Exercise details
Establish how many lines in the material include the string "endif" and report it as a lone number.

Supplied material

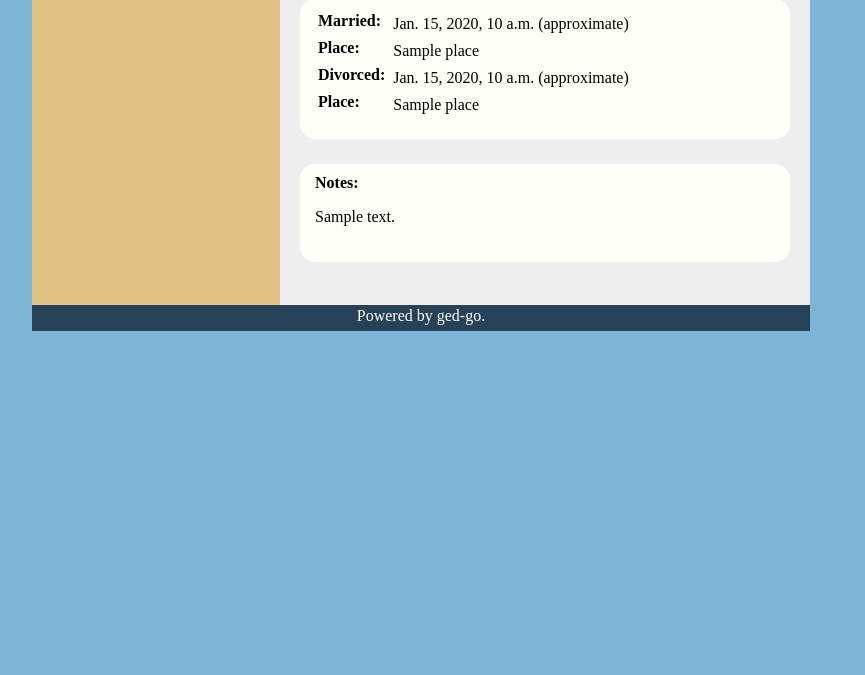
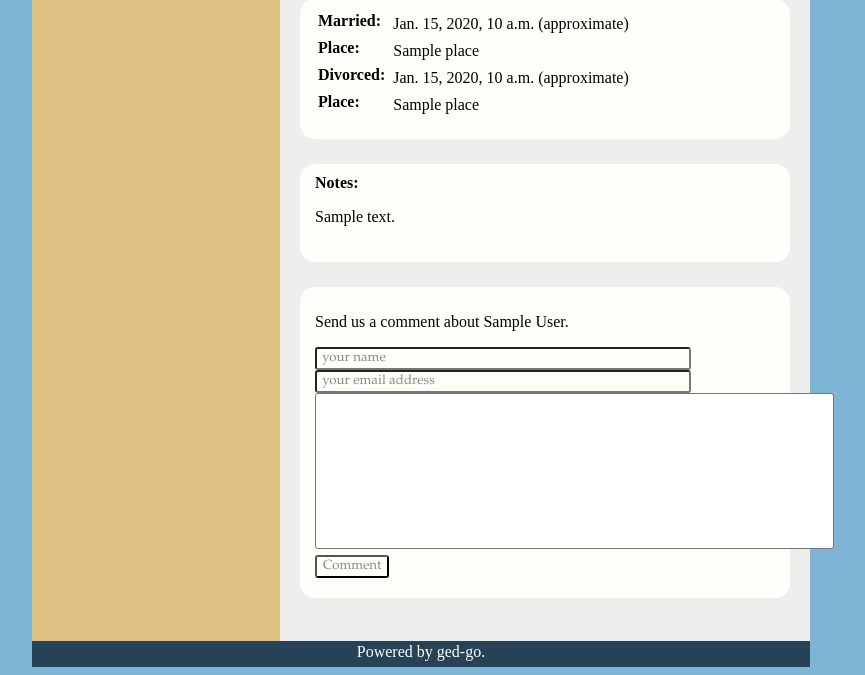
Before and after one commit to gthole/gedgo, a Django app: template templates/gedgo/family.html in a window 1280 px wide. Shown: the part 636-1311 px from the top of the page, without its empty margins (219-1084 px from the left). Before the commit the page ends 967 px from the top, so only its background shows below. Run offline with Django 3.2, Linux system fonts and the light colour scheme; the template is opened without the code that fills it: most values are stand-ins (such as "Sample title", 1, 10 or a date in 2020); grey boxes marked "Sample" are stand-in pictures.

Commit message:
Fix comment forms.

```diff
--- a/templates/gedgo/comment_form.html
+++ b/templates/gedgo/comment_form.html
@@ -3,7 +3,7 @@
     	Please correct the error{{ form.errors|pluralize }} below.
     </p>
 {% endif %}
-<p>Send us a comment about {% if person %}{{ person.full_name }}{% elif post %}this blog post{% else %}this gedcom{% endif %}.</p>
+<p>Send us a comment about {% if person %}{{ person.full_name }}{% elif family %}the {{ family.family_name }} family{% elif post %}this blog post{% else %}this gedcom{% endif %}.</p>
 <form action="" method="post">
 	{% csrf_token %}
 	<input type="text" value=" your name" name="name" onblur="if (this.value == '') {this.value = ' your name';}"  onfocus="if (this.value == ' your name') {this.value = '';}" size="40"/>
--- a/templates/gedgo/family.html
+++ b/templates/gedgo/family.html
@@ -66,4 +66,8 @@
 </div>
 {% endif %}
 
+<div class="pod">
+	{% include "gedgo/comment_form.html" %}
+</div>
+
 {% endblock %}
```
Also changed, not shown: views.py (+13 -4 lines).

Task answer
4